▶ [What is being asked]: The required response is the number of lines in the entries that include the word "etiquetadas", with nothing added.

▶ [Input]:
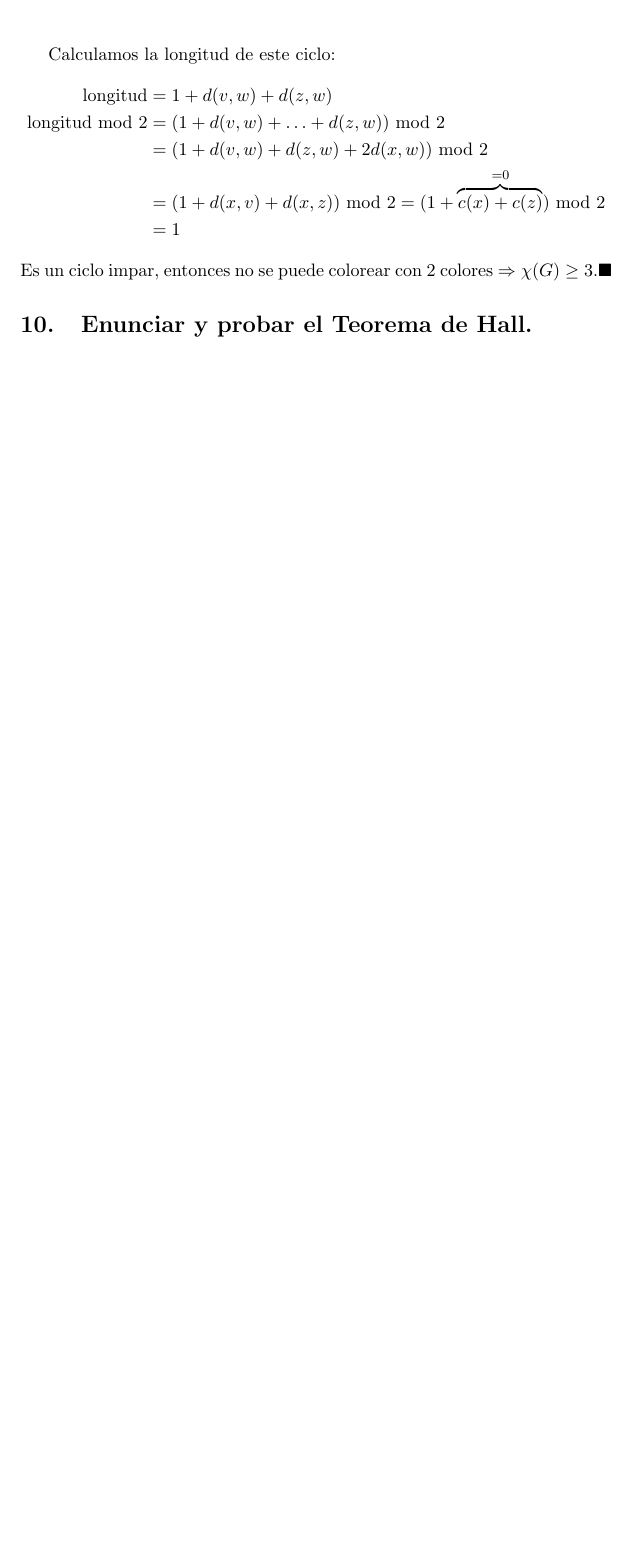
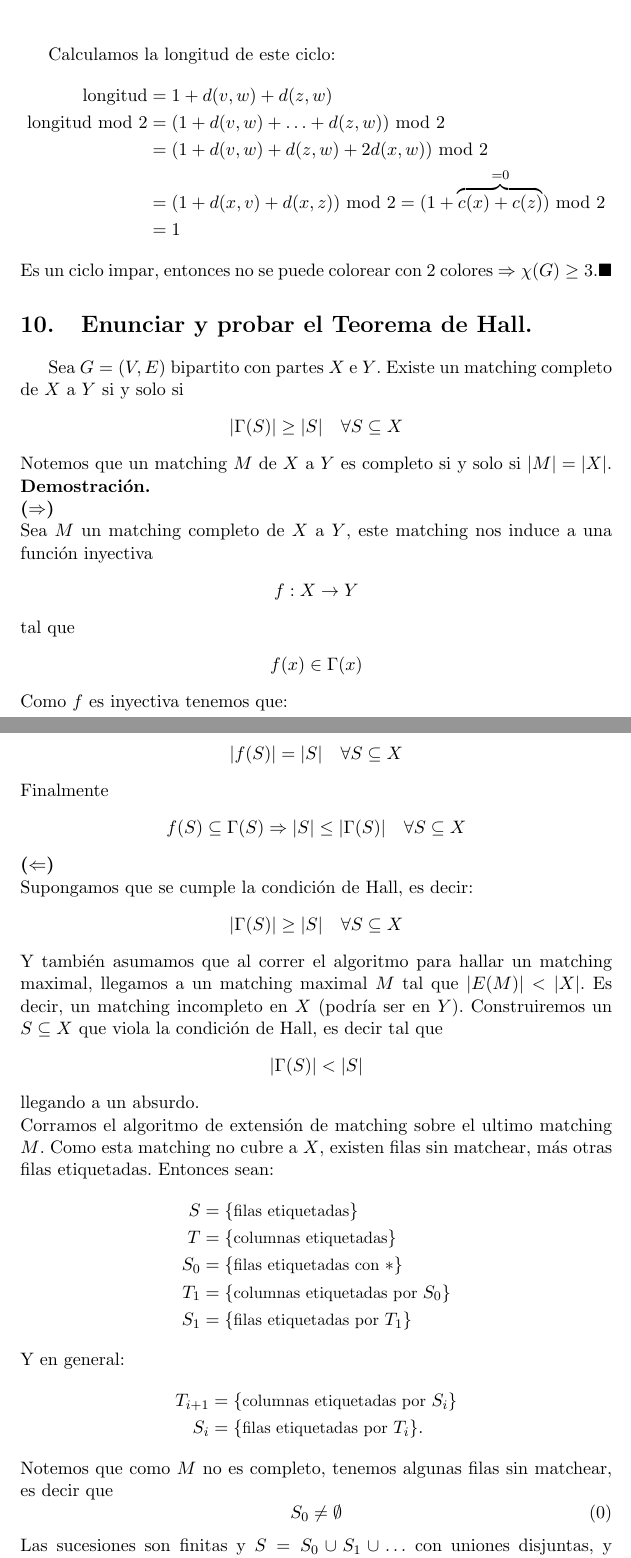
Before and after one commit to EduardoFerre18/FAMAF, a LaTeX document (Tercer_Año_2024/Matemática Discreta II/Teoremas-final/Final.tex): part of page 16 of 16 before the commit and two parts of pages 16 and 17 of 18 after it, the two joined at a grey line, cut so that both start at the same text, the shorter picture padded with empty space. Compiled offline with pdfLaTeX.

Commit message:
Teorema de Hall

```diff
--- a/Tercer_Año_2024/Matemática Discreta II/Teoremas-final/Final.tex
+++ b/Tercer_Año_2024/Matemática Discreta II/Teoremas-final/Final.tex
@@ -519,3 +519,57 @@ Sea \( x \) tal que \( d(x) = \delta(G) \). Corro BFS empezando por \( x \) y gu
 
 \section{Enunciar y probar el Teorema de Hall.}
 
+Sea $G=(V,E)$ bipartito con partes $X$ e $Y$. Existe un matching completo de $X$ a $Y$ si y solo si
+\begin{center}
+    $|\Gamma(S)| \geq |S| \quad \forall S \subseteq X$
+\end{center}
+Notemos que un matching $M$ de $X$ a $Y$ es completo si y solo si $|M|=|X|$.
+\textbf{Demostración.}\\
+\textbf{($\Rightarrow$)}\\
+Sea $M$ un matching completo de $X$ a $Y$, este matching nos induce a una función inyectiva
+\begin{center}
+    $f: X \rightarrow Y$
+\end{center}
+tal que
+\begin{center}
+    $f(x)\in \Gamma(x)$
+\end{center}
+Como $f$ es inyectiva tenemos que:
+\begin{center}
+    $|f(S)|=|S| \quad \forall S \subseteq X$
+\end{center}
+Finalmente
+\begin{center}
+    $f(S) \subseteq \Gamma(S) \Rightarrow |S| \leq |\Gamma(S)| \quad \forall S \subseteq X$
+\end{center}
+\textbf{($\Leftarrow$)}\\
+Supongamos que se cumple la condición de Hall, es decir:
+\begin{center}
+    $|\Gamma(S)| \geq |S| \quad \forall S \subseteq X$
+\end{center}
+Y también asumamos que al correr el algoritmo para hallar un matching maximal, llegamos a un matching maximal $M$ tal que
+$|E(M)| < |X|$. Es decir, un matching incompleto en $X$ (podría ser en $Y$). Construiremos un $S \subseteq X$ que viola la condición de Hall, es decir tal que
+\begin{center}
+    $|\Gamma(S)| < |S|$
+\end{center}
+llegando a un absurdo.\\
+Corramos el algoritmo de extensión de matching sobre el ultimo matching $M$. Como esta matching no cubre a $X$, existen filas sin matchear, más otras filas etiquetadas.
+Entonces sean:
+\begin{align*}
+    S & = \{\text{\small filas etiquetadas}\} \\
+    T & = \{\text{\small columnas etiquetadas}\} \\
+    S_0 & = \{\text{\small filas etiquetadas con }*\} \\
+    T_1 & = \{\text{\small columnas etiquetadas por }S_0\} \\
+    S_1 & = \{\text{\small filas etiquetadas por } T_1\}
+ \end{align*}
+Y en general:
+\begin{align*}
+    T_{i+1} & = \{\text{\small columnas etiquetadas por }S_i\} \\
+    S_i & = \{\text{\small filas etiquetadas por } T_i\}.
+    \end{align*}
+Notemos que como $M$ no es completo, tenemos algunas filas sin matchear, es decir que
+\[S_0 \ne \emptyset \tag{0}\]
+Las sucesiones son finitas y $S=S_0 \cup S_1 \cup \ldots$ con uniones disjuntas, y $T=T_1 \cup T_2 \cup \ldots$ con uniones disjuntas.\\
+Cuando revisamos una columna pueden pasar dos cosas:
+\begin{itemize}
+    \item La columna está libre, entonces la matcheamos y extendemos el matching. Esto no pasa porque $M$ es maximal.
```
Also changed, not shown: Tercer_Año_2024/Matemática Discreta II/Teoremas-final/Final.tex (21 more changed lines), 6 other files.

---

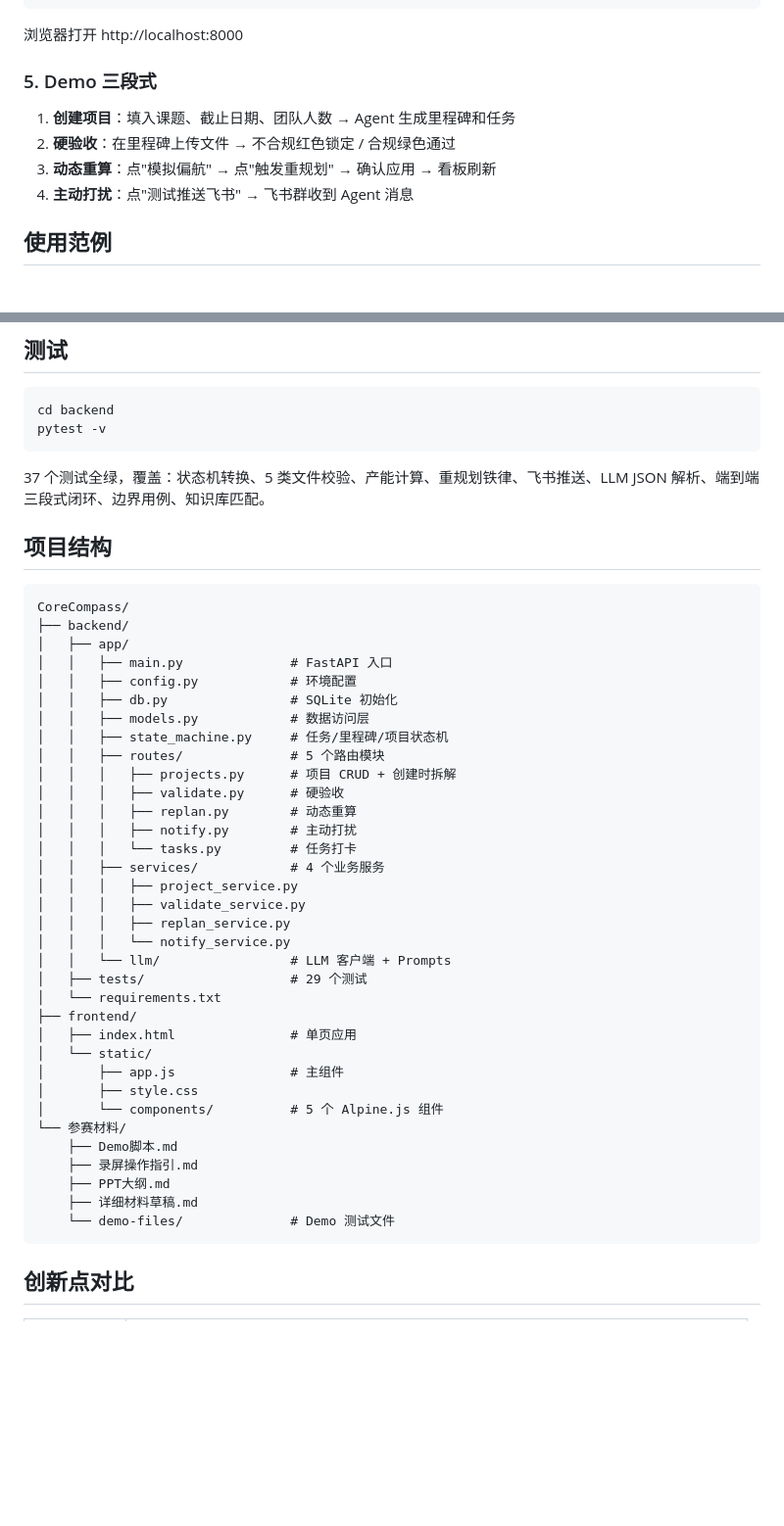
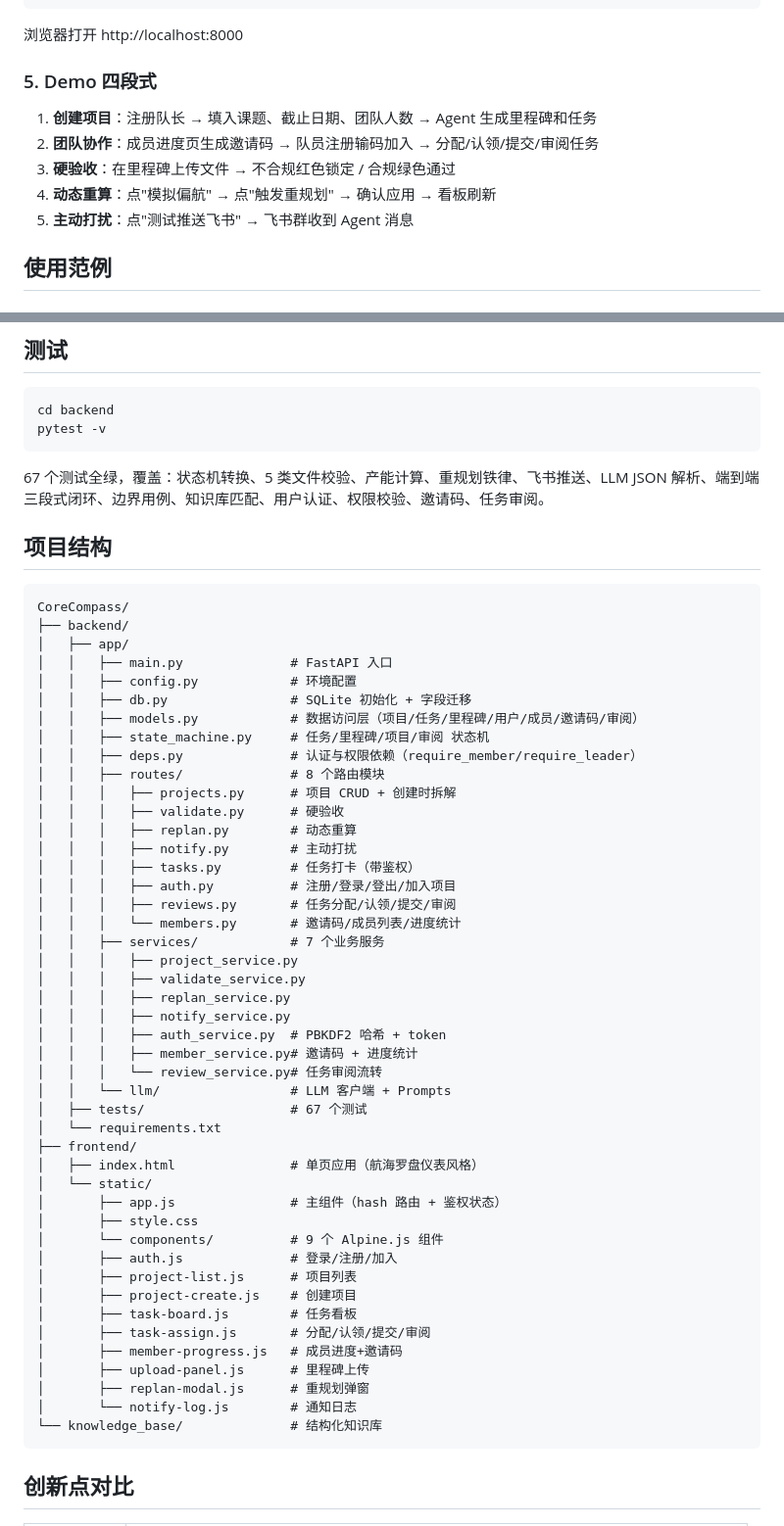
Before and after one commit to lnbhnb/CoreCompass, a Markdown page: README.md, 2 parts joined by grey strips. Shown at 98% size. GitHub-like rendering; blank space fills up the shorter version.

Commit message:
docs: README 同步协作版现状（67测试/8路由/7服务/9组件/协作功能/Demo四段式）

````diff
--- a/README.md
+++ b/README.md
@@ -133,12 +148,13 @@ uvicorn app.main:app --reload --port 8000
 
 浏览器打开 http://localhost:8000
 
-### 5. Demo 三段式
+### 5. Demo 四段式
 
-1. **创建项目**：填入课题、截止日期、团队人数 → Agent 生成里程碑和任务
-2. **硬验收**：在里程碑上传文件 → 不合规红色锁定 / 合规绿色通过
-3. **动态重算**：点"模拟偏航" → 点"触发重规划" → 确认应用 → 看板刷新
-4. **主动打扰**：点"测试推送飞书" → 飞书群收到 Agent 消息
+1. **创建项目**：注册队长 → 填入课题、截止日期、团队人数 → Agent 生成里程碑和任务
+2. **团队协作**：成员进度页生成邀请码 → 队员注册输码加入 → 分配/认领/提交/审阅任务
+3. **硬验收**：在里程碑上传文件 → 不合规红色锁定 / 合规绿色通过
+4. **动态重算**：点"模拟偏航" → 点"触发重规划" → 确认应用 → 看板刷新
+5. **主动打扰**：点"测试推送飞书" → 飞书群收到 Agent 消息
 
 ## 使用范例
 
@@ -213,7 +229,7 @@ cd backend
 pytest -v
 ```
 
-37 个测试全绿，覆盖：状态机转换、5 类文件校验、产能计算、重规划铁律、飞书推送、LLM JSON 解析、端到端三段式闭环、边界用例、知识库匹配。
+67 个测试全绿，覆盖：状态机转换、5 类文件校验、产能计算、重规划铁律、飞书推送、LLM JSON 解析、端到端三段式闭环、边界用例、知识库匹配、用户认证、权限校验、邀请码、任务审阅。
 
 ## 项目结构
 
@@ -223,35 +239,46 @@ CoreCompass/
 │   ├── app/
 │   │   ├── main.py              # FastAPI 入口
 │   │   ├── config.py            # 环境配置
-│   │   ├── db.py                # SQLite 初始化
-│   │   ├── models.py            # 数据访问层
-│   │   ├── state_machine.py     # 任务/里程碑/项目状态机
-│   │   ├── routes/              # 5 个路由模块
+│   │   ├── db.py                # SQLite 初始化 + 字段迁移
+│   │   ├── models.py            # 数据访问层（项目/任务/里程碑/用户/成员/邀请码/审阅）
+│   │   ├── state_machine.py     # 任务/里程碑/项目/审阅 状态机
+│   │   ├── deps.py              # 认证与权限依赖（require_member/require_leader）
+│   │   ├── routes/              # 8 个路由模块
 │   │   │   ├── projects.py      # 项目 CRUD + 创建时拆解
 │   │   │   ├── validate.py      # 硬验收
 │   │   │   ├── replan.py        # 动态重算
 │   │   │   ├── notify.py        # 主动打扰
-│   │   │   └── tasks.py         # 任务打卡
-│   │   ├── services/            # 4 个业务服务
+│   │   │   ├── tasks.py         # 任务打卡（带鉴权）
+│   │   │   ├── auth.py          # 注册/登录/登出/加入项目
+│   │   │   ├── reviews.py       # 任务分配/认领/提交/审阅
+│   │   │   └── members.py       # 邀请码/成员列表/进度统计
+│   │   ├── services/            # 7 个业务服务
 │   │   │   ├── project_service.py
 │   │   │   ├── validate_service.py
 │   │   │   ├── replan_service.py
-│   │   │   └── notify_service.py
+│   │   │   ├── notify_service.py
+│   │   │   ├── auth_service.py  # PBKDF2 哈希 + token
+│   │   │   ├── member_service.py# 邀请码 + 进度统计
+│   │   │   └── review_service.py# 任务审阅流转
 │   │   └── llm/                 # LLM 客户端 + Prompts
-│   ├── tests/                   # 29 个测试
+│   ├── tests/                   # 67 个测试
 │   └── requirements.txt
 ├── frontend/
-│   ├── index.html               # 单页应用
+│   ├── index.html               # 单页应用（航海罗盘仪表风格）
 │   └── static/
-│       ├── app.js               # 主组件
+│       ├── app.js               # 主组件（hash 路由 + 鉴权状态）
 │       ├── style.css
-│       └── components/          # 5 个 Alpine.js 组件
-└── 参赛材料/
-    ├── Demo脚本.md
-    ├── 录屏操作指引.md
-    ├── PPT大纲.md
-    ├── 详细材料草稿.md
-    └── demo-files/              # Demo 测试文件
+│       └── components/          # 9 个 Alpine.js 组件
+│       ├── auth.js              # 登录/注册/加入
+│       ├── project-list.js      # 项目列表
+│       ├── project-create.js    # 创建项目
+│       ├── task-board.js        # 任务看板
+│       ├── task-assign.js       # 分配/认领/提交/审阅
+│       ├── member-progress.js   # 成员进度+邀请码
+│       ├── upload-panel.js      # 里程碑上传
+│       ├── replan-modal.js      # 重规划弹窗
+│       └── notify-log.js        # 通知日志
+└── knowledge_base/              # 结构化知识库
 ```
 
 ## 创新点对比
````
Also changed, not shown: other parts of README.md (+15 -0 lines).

--

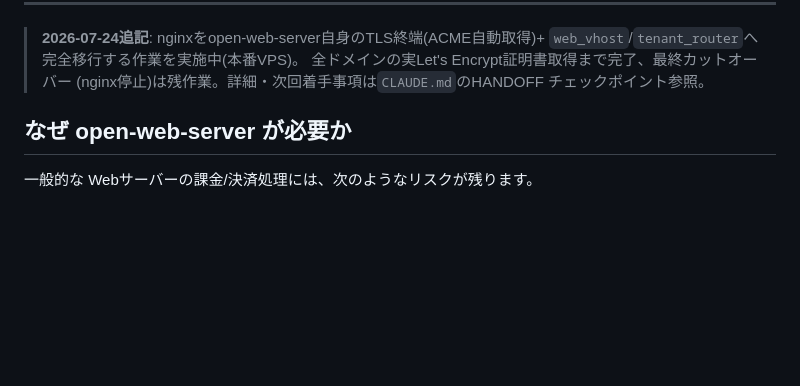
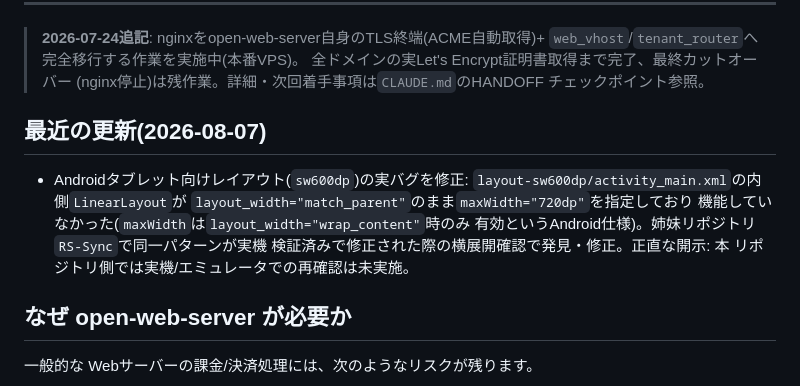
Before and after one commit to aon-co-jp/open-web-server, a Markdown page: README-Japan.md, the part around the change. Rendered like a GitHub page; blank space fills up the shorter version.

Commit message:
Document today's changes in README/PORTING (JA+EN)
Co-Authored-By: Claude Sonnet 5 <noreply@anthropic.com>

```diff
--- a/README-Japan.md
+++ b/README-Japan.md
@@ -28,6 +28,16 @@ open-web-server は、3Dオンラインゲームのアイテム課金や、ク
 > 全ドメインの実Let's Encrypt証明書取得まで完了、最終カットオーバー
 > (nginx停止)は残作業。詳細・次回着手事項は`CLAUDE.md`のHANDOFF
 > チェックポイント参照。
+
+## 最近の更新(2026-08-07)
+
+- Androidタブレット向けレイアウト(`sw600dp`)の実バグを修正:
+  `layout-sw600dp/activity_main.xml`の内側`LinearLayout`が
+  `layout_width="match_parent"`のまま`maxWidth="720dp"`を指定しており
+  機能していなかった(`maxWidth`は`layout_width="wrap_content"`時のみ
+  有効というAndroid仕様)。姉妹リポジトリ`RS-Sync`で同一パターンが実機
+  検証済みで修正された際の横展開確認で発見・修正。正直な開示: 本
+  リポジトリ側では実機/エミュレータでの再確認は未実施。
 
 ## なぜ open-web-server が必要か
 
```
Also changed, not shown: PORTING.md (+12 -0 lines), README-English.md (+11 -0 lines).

▶ [Result]: 8